Empleo de ácido tranexámico en el herido de combate, experiencia de la sanidad militar española.
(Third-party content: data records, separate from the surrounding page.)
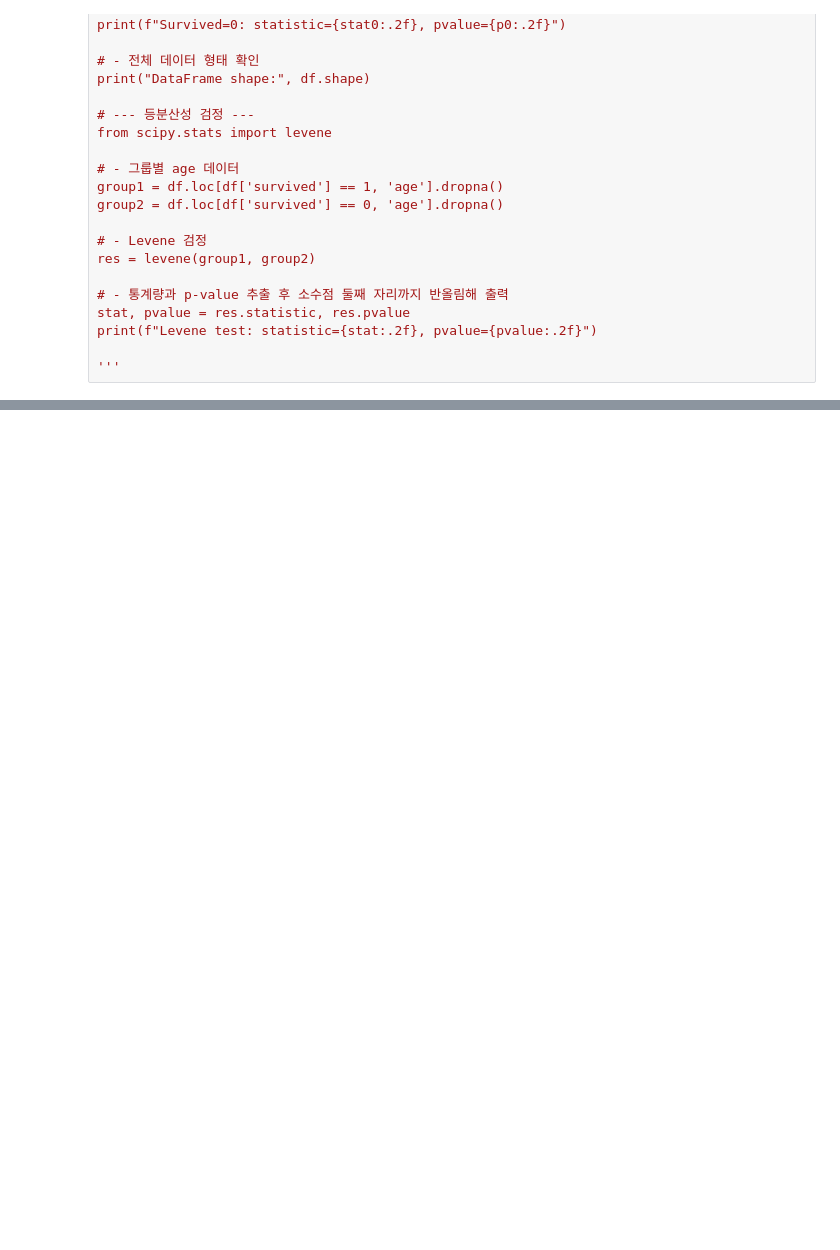
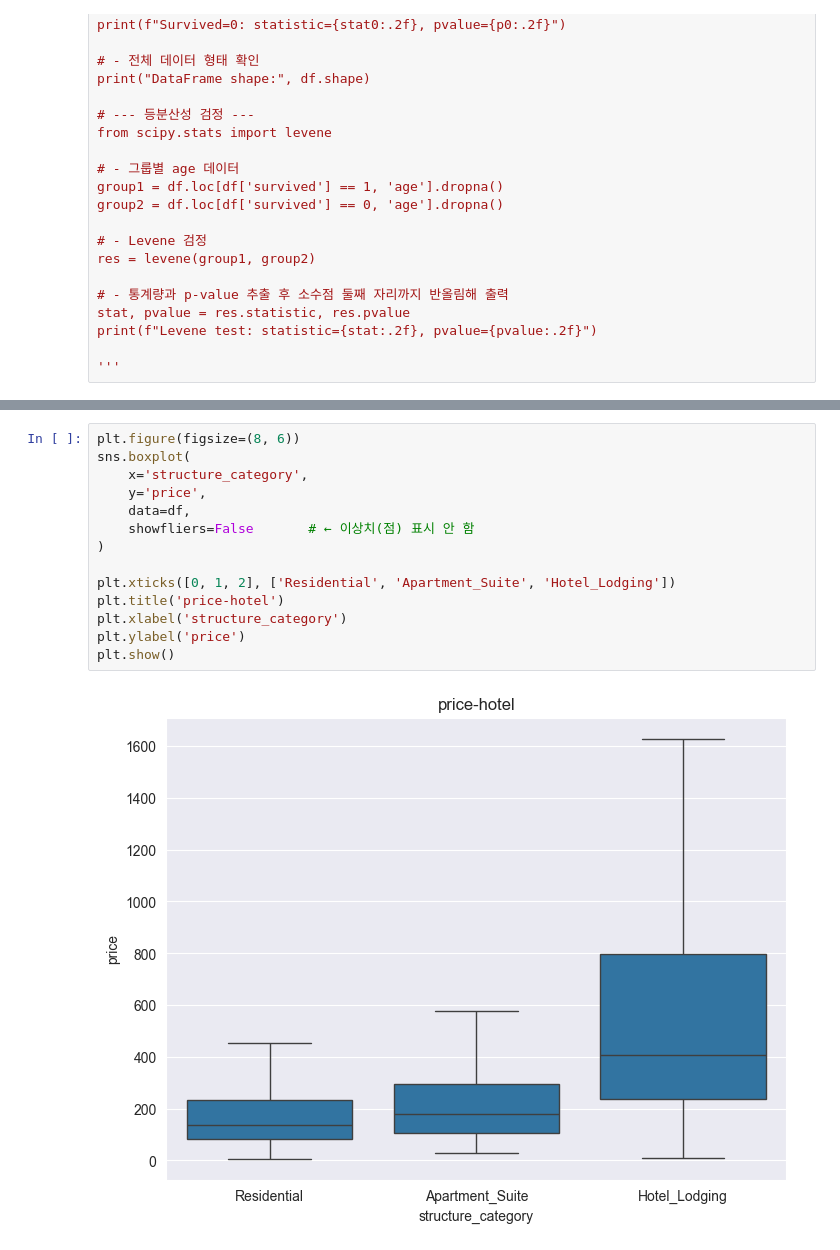
Before and after one commit to jiwon512/advanced_project, a Jupyter notebook: hye_project/EDA.ipynb, the cells around one changed output, grey strips where cells are left out. Saved outputs shown, nothing was run; the diff lists cells and outputs as text; blank space fills up the shorter version.

```diff
--- a/hye_project/EDA.ipynb
+++ b/hye_project/EDA.ipynb
@@ -38,0 +118,16 @@ print(f"Levene test: statistic={stat:.2f}, pvalue={pvalue:.2f}")
+# %%
+plt.figure(figsize=(8, 6))
+sns.boxplot(
+    x='structure_category',
+    y='price',
+    data=df,
+    showfliers=False       # ← 이상치(점) 표시 안 함
+)
+
+plt.xticks([0, 1, 2], ['Residential', 'Apartment_Suite', 'Hotel_Lodging'])
+plt.title('price-hotel')
+plt.xlabel('structure_category')
+plt.ylabel('price')
+plt.show()
+# %% [output]
+[figure, added]
```
Also changed, not shown: parts of 8 cells of this notebook, 2 other files.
Serie de casos y revisión de la literatura
D. Aedo-Martína,
Corresponding author

Corresponding author.
, R. García-Cañasa, R. Navarro-Suayb, M. Martínez-Roldána, R. Baños-Turzaa, R. Tamburri-Bariaina
a Servicio de Cirugía Ortopédica y Traumatología, Hospital Universitario Central de la Defensa Gómez Ulla, Madrid, Spain
b Servicio de Anestesiología y Reanimación, Hospital Universitario Central de la Defensa Gómez Ulla, Instituto Mixto de Investigación Biosanitaria de la Defensa, Madrid, Spain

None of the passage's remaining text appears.